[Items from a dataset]
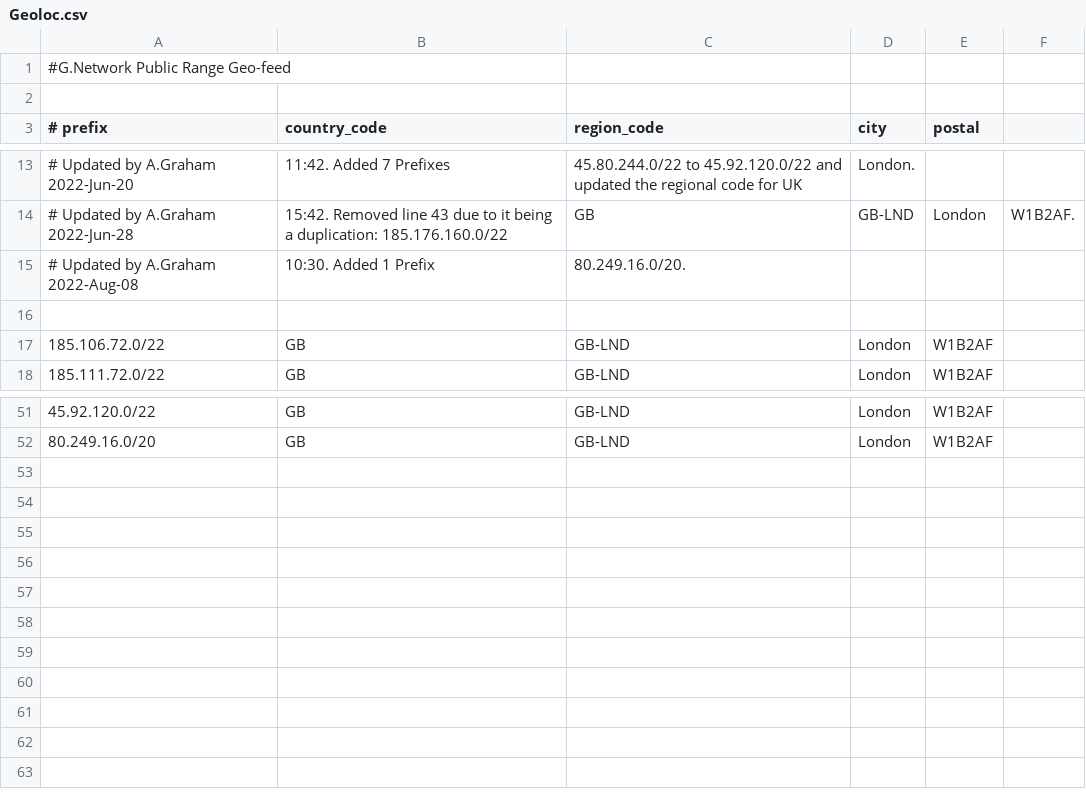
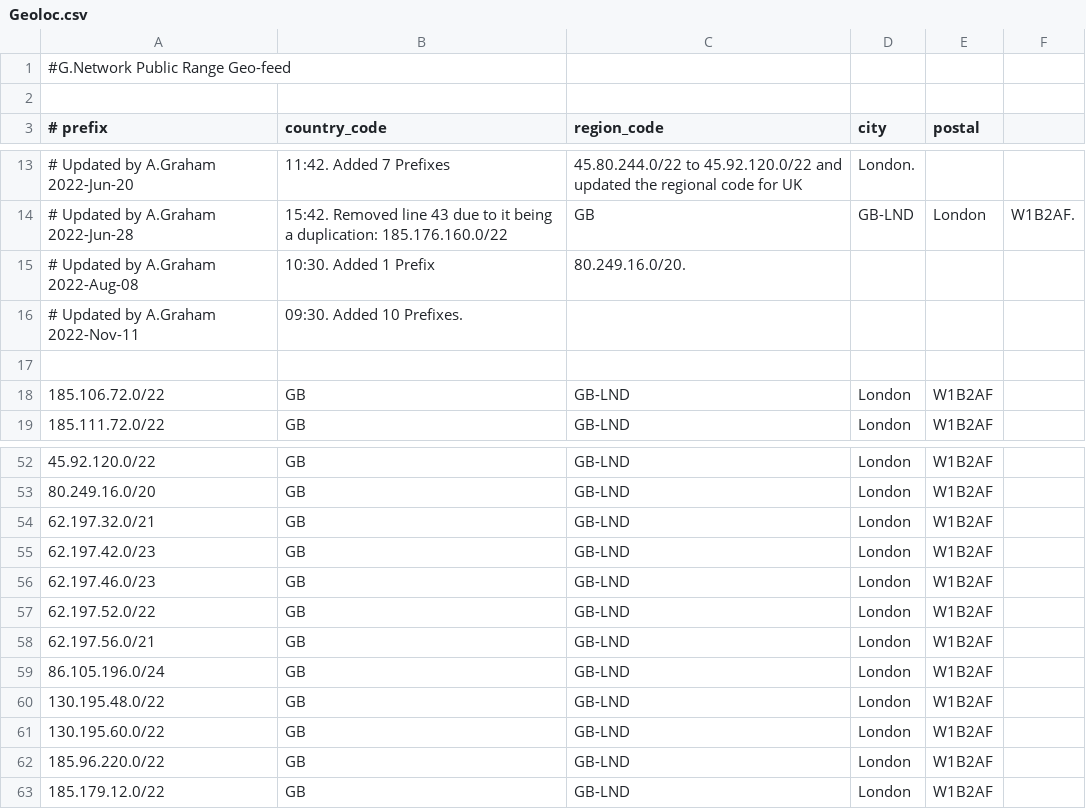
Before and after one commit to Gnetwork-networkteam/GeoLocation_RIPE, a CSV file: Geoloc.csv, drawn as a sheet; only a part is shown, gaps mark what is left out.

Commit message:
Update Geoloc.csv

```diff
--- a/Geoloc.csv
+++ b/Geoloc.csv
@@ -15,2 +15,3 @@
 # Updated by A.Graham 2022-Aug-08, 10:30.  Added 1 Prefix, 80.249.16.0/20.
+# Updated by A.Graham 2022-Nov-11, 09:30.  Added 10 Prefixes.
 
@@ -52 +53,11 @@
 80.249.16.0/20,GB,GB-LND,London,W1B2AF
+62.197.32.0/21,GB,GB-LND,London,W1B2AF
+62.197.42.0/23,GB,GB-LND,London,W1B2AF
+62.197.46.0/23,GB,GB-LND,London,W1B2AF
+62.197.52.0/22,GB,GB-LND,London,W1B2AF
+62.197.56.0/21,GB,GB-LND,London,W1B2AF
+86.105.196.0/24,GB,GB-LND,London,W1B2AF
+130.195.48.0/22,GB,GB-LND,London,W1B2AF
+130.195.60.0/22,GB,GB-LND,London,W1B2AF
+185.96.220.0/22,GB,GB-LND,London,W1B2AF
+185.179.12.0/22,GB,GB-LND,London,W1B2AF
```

* * *

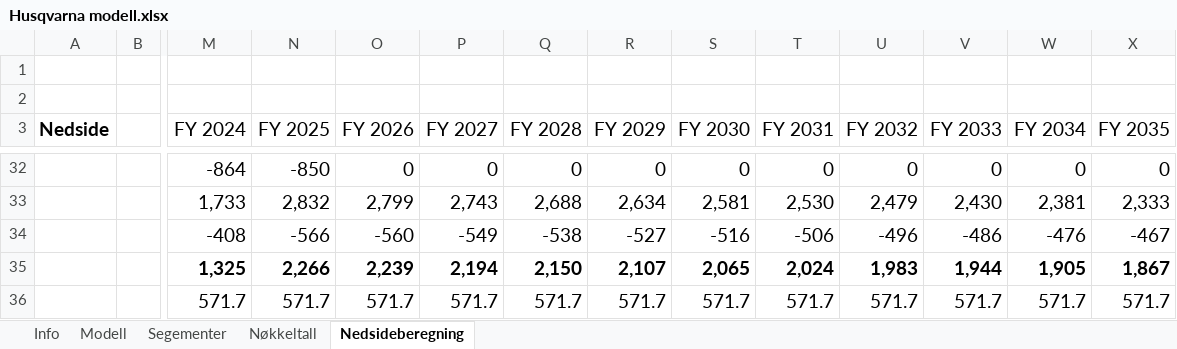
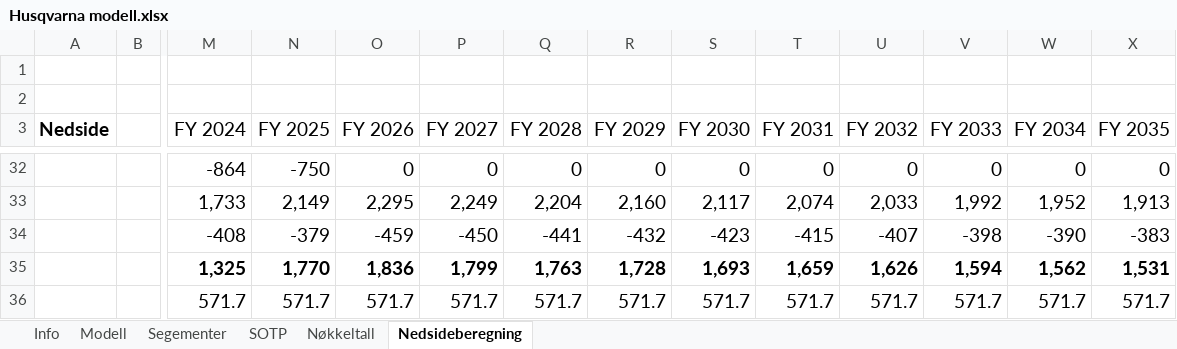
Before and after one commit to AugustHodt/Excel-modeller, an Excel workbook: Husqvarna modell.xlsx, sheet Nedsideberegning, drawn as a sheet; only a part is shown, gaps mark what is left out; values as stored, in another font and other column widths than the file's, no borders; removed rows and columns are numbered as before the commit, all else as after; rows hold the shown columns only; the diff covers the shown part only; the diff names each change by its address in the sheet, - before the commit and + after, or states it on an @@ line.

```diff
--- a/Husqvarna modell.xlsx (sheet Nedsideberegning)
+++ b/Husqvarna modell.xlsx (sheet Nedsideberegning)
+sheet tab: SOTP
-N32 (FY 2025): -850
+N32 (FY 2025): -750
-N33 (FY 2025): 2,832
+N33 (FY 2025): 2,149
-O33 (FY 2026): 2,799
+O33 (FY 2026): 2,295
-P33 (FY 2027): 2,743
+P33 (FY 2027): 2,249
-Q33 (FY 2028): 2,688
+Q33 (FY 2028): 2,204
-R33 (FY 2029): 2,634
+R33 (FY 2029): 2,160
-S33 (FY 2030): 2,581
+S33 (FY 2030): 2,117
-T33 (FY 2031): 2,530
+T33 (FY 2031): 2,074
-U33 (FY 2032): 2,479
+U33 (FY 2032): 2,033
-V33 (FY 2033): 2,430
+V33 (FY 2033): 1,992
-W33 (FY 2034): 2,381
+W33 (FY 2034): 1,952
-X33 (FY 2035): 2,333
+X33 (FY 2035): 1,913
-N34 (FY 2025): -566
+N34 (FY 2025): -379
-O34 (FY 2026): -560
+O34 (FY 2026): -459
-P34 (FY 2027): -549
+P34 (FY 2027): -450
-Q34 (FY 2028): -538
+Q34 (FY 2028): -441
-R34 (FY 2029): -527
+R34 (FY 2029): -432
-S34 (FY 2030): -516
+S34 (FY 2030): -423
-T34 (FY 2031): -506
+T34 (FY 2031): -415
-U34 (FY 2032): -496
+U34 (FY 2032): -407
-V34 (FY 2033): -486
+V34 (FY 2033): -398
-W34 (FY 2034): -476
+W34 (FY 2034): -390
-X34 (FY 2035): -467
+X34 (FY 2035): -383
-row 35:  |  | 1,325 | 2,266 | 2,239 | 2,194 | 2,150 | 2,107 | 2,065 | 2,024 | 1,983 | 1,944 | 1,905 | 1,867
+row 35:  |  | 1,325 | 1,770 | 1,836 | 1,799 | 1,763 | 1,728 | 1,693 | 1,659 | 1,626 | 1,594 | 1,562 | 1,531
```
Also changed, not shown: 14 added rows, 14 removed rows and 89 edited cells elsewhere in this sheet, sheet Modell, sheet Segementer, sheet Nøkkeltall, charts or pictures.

...

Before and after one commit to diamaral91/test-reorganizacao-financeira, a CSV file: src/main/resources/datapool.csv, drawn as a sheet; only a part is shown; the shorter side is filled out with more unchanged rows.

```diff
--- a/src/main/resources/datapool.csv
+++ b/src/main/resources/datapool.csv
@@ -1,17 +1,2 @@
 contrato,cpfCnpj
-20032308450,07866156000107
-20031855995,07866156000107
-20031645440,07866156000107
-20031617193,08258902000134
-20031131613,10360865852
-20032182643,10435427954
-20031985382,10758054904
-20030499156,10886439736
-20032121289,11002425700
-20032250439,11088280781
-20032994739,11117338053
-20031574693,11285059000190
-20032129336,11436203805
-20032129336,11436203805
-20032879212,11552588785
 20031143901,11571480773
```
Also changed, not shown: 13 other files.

▶ **EXERCISE AIM**:
For every line of the data above that contains "Geoloc", copy that line.

▶ **RESPONSE**:
Before and after one commit to Gnetwork-networkteam/GeoLocation_RIPE, a CSV file: Geoloc.csv, drawn as a sheet; only a part is shown, gaps mark what is left out.
Update Geoloc.csv
--- a/Geoloc.csv
+++ b/Geoloc.csv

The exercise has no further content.